At receiver, you've got veteran possession receivers Adam Humphries and Charone Peake (combined: 11.6 yards per catch, 78 percent catch rate in 2013), four-star sophomores Germone Hopper and Mike Williams, four four-star true freshmen, and three nearly interchangeable tight ends. I'm excited about Williams as a Bryant-type of downfield threat, but this unit's strength will be in its numbers, not its singular upside.
On the other side of the ball, a good Clemson defense looks to improve given the pieces it returns from last year's unit. While it's secondary may struggle, it's front surely will not.
If this isn't the best defensive line in the country, it's in the top three or four. Clemson's was one of only three defenses to rank in the top 10 in both Adj. Line Yards and Adj. Sack Rate (the others: Virginia Tech and Tulane), and the entire two-deep returns in 2014. Senior end Vic Beasley is one of the best pure pass rushers in college football, and while he takes some risks and falls out of position from time to time, the rest of the defense is adept at covering for him. The tackles position is loaded and deep, and in Shaq Lawson, Corey Crawford, and others, Clemson has quite a few ends capable of standing up to run blocking. This is a nearly flawless unit; it's amazing to think of how much this line struggled barely two years ago.
In a twist ending to the piece, Connelly ends by comparing Clemson to... South Carolina?
I like this team. Both Clemson and South Carolina this year could be examples of the power of depth over star power. Both are losing irreplaceable players, but both have tons of options in creating a new identity.

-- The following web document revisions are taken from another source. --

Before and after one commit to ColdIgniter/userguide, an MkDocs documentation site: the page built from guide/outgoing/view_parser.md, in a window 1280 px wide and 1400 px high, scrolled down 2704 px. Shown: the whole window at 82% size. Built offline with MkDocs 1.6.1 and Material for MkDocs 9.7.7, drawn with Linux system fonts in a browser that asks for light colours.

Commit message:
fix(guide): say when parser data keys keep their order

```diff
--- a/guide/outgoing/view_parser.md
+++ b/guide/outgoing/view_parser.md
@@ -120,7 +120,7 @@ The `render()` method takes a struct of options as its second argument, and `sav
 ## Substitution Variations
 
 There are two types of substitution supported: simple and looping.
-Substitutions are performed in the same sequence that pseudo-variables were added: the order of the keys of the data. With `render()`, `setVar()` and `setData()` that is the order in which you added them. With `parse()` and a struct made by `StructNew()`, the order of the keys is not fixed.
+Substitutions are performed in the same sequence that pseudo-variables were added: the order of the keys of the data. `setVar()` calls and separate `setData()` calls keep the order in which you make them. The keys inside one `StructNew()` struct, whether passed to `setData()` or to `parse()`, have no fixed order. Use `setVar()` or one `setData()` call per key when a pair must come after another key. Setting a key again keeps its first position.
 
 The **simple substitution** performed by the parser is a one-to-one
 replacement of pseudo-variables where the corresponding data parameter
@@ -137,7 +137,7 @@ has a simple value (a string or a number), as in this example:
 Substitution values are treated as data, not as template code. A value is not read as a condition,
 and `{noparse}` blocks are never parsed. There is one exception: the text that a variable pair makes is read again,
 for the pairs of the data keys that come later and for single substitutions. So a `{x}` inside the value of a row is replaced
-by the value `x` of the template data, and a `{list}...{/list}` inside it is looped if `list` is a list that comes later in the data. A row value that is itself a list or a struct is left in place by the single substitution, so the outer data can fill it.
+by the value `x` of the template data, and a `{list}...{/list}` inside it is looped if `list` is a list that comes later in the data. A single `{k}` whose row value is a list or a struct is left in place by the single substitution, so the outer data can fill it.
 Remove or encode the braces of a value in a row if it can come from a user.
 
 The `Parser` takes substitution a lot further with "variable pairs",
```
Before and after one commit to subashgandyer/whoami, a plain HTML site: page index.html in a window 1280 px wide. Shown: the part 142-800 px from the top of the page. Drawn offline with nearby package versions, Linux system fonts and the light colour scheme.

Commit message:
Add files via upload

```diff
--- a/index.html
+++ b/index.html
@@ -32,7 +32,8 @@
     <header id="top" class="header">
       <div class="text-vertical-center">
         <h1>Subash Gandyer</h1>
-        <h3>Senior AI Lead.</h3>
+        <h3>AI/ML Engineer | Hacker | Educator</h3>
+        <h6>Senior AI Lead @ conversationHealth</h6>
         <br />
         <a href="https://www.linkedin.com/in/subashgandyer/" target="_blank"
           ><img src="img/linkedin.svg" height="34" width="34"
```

And with that, we wrap up our tour around the schedule. Anything in the previews you strongly agree or disagree with? Let it loose in the comments.